◆ Exercise aim ◆
Copy each entry as it stands, leaving nothing out.

◆ Supplied records ◆

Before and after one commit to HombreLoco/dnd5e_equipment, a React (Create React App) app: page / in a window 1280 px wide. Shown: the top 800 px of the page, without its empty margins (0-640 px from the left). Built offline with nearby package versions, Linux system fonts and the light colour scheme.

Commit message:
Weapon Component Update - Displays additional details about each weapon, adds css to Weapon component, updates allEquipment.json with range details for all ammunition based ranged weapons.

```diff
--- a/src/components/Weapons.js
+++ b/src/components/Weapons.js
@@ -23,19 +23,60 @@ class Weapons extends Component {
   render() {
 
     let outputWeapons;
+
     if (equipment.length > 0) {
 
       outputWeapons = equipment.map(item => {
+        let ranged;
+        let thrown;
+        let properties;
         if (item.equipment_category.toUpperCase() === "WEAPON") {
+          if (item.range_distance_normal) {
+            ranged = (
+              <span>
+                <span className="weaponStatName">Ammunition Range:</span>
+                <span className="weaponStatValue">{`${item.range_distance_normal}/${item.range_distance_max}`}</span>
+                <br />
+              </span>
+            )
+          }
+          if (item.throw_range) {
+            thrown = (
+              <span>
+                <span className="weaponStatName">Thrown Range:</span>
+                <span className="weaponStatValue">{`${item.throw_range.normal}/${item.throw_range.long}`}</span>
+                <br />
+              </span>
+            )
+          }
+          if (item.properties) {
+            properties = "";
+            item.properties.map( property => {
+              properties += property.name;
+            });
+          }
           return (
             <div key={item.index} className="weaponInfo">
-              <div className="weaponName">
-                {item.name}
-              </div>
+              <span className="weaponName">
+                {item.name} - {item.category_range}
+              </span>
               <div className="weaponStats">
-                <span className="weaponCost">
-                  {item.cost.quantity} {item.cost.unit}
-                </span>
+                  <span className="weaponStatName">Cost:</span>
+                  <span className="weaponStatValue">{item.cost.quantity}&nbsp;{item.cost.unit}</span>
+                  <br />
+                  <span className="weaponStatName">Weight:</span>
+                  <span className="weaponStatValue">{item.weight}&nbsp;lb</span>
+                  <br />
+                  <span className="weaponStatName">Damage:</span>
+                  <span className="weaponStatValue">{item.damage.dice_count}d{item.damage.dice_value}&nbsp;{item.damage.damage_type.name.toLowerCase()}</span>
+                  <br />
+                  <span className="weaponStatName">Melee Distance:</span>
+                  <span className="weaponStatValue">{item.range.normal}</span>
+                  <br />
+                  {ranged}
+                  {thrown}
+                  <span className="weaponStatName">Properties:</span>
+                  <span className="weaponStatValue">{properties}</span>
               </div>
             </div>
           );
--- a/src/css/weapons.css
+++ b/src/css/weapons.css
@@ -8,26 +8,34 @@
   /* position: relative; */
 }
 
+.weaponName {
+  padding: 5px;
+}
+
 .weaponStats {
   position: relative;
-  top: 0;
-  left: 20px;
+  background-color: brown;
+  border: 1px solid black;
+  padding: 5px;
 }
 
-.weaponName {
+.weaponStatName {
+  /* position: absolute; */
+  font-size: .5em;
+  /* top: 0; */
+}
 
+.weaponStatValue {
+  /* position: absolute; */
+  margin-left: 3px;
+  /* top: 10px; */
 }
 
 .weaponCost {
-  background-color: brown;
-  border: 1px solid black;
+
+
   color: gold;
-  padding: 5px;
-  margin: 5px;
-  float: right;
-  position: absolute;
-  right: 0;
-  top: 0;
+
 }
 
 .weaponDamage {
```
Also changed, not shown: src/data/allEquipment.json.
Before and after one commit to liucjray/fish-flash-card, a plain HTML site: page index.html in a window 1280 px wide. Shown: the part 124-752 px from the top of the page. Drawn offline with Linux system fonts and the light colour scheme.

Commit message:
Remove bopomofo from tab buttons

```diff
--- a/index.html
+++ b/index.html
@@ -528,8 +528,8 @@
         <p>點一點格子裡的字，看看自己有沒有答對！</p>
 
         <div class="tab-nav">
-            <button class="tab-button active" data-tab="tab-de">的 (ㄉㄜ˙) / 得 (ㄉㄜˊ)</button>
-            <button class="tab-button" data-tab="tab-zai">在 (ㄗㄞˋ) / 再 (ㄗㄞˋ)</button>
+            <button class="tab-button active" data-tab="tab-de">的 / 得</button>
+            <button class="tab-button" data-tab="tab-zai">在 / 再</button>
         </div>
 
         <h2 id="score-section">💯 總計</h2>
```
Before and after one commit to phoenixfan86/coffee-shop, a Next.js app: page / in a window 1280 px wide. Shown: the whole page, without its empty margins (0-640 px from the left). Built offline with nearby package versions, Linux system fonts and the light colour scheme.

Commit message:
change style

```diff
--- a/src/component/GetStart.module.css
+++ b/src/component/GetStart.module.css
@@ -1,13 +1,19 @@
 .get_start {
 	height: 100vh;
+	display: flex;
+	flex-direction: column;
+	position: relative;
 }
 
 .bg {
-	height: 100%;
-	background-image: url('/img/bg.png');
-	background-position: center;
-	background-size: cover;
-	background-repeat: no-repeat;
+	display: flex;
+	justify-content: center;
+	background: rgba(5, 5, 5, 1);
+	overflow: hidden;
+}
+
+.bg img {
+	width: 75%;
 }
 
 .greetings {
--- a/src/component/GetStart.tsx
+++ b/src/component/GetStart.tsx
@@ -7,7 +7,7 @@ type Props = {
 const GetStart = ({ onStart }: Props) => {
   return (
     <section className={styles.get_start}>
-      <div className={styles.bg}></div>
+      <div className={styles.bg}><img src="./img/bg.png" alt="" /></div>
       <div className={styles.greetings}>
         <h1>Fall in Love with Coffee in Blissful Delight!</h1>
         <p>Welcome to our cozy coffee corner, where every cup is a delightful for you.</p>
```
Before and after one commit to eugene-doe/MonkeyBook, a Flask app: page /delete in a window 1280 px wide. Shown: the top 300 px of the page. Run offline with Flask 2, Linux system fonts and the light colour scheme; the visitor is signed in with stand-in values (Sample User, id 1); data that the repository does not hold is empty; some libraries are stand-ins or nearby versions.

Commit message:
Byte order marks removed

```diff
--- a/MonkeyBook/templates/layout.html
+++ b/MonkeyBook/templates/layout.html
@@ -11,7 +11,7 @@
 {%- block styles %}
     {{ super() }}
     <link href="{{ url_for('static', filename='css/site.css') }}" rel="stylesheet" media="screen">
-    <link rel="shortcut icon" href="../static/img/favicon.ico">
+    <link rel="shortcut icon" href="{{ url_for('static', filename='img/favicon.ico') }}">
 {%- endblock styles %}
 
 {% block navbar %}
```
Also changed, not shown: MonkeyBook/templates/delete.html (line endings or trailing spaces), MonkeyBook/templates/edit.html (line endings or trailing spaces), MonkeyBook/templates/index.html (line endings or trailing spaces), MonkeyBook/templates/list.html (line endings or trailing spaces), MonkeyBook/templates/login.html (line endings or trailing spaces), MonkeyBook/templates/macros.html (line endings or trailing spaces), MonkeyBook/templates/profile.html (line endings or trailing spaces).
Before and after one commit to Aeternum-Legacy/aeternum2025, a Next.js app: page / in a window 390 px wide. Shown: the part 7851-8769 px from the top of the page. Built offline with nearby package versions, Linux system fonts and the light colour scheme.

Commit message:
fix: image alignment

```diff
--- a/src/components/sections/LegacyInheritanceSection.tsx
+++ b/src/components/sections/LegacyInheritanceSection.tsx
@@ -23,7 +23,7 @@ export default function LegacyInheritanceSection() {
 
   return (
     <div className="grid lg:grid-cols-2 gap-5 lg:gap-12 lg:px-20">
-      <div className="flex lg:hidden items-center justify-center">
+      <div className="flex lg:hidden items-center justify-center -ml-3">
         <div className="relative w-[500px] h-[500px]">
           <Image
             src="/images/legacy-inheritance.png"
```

◆ Exercise solution ◆
Before and after one commit to HombreLoco/dnd5e_equipment, a React (Create React App) app: page / in a window 1280 px wide. Shown: the top 800 px of the page, without its empty margins (0-640 px from the left). Built offline with nearby package versions, Linux system fonts and the light colour scheme.

Commit message:
Weapon Component Update - Displays additional details about each weapon, adds css to Weapon component, updates allEquipment.json with range details for all ammunition based ranged weapons.

```diff
--- a/src/components/Weapons.js
+++ b/src/components/Weapons.js
@@ -23,19 +23,60 @@ class Weapons extends Component {
   render() {
 
     let outputWeapons;
+
     if (equipment.length > 0) {
 
       outputWeapons = equipment.map(item => {
+        let ranged;
+        let thrown;
+        let properties;
         if (item.equipment_category.toUpperCase() === "WEAPON") {
+          if (item.range_distance_normal) {
+            ranged = (
+              <span>
+                <span className="weaponStatName">Ammunition Range:</span>
+                <span className="weaponStatValue">{`${item.range_distance_normal}/${item.range_distance_max}`}</span>
+                <br />
+              </span>
+            )
+          }
+          if (item.throw_range) {
+            thrown = (
+              <span>
+                <span className="weaponStatName">Thrown Range:</span>
+                <span className="weaponStatValue">{`${item.throw_range.normal}/${item.throw_range.long}`}</span>
+                <br />
+              </span>
+            )
+          }
+          if (item.properties) {
+            properties = "";
+            item.properties.map( property => {
+              properties += property.name;
+            });
+          }
           return (
             <div key={item.index} className="weaponInfo">
-              <div className="weaponName">
-                {item.name}
-              </div>
+              <span className="weaponName">
+                {item.name} - {item.category_range}
+              </span>
               <div className="weaponStats">
-                <span className="weaponCost">
-                  {item.cost.quantity} {item.cost.unit}
-                </span>
+                  <span className="weaponStatName">Cost:</span>
+                  <span className="weaponStatValue">{item.cost.quantity}&nbsp;{item.cost.unit}</span>
+                  <br />
+                  <span className="weaponStatName">Weight:</span>
+                  <span className="weaponStatValue">{item.weight}&nbsp;lb</span>
+                  <br />
+                  <span className="weaponStatName">Damage:</span>
+                  <span className="weaponStatValue">{item.damage.dice_count}d{item.damage.dice_value}&nbsp;{item.damage.damage_type.name.toLowerCase()}</span>
+                  <br />
+                  <span className="weaponStatName">Melee Distance:</span>
+                  <span className="weaponStatValue">{item.range.normal}</span>
+                  <br />
+                  {ranged}
+                  {thrown}
+                  <span className="weaponStatName">Properties:</span>
+                  <span className="weaponStatValue">{properties}</span>
               </div>
             </div>
           );
--- a/src/css/weapons.css
+++ b/src/css/weapons.css
@@ -8,26 +8,34 @@
   /* position: relative; */
 }
 
+.weaponName {
+  padding: 5px;
+}
+
 .weaponStats {
   position: relative;
-  top: 0;
-  left: 20px;
+  background-color: brown;
+  border: 1px solid black;
+  padding: 5px;
 }
 
-.weaponName {
+.weaponStatName {
+  /* position: absolute; */
+  font-size: .5em;
+  /* top: 0; */
+}
 
+.weaponStatValue {
+  /* position: absolute; */
+  margin-left: 3px;
+  /* top: 10px; */
 }
 
 .weaponCost {
-  background-color: brown;
-  border: 1px solid black;
+
+
   color: gold;
-  padding: 5px;
-  margin: 5px;
-  float: right;
-  position: absolute;
-  right: 0;
-  top: 0;
+
 }
 
 .weaponDamage {
```
Also changed, not shown: src/data/allEquipment.json.
Before and after one commit to liucjray/fish-flash-card, a plain HTML site: page index.html in a window 1280 px wide. Shown: the part 124-752 px from the top of the page. Drawn offline with Linux system fonts and the light colour scheme.

Commit message:
Remove bopomofo from tab buttons

```diff
--- a/index.html
+++ b/index.html
@@ -528,8 +528,8 @@
         <p>點一點格子裡的字，看看自己有沒有答對！</p>
 
         <div class="tab-nav">
-            <button class="tab-button active" data-tab="tab-de">的 (ㄉㄜ˙) / 得 (ㄉㄜˊ)</button>
-            <button class="tab-button" data-tab="tab-zai">在 (ㄗㄞˋ) / 再 (ㄗㄞˋ)</button>
+            <button class="tab-button active" data-tab="tab-de">的 / 得</button>
+            <button class="tab-button" data-tab="tab-zai">在 / 再</button>
         </div>
 
         <h2 id="score-section">💯 總計</h2>
```
Before and after one commit to phoenixfan86/coffee-shop, a Next.js app: page / in a window 1280 px wide. Shown: the whole page, without its empty margins (0-640 px from the left). Built offline with nearby package versions, Linux system fonts and the light colour scheme.

Commit message:
change style

```diff
--- a/src/component/GetStart.module.css
+++ b/src/component/GetStart.module.css
@@ -1,13 +1,19 @@
 .get_start {
 	height: 100vh;
+	display: flex;
+	flex-direction: column;
+	position: relative;
 }
 
 .bg {
-	height: 100%;
-	background-image: url('/img/bg.png');
-	background-position: center;
-	background-size: cover;
-	background-repeat: no-repeat;
+	display: flex;
+	justify-content: center;
+	background: rgba(5, 5, 5, 1);
+	overflow: hidden;
+}
+
+.bg img {
+	width: 75%;
 }
 
 .greetings {
--- a/src/component/GetStart.tsx
+++ b/src/component/GetStart.tsx
@@ -7,7 +7,7 @@ type Props = {
 const GetStart = ({ onStart }: Props) => {
   return (
     <section className={styles.get_start}>
-      <div className={styles.bg}></div>
+      <div className={styles.bg}><img src="./img/bg.png" alt="" /></div>
       <div className={styles.greetings}>
         <h1>Fall in Love with Coffee in Blissful Delight!</h1>
         <p>Welcome to our cozy coffee corner, where every cup is a delightful for you.</p>
```
Before and after one commit to eugene-doe/MonkeyBook, a Flask app: page /delete in a window 1280 px wide. Shown: the top 300 px of the page. Run offline with Flask 2, Linux system fonts and the light colour scheme; the visitor is signed in with stand-in values (Sample User, id 1); data that the repository does not hold is empty; some libraries are stand-ins or nearby versions.

Commit message:
Byte order marks removed

```diff
--- a/MonkeyBook/templates/layout.html
+++ b/MonkeyBook/templates/layout.html
@@ -11,7 +11,7 @@
 {%- block styles %}
     {{ super() }}
     <link href="{{ url_for('static', filename='css/site.css') }}" rel="stylesheet" media="screen">
-    <link rel="shortcut icon" href="../static/img/favicon.ico">
+    <link rel="shortcut icon" href="{{ url_for('static', filename='img/favicon.ico') }}">
 {%- endblock styles %}
 
 {% block navbar %}
```
Also changed, not shown: MonkeyBook/templates/delete.html (line endings or trailing spaces), MonkeyBook/templates/edit.html (line endings or trailing spaces), MonkeyBook/templates/index.html (line endings or trailing spaces), MonkeyBook/templates/list.html (line endings or trailing spaces), MonkeyBook/templates/login.html (line endings or trailing spaces), MonkeyBook/templates/macros.html (line endings or trailing spaces), MonkeyBook/templates/profile.html (line endings or trailing spaces).
Before and after one commit to Aeternum-Legacy/aeternum2025, a Next.js app: page / in a window 390 px wide. Shown: the part 7851-8769 px from the top of the page. Built offline with nearby package versions, Linux system fonts and the light colour scheme.

Commit message:
fix: image alignment

```diff
--- a/src/components/sections/LegacyInheritanceSection.tsx
+++ b/src/components/sections/LegacyInheritanceSection.tsx
@@ -23,7 +23,7 @@ export default function LegacyInheritanceSection() {
 
   return (
     <div className="grid lg:grid-cols-2 gap-5 lg:gap-12 lg:px-20">
-      <div className="flex lg:hidden items-center justify-center">
+      <div className="flex lg:hidden items-center justify-center -ml-3">
         <div className="relative w-[500px] h-[500px]">
           <Image
             src="/images/legacy-inheritance.png"
```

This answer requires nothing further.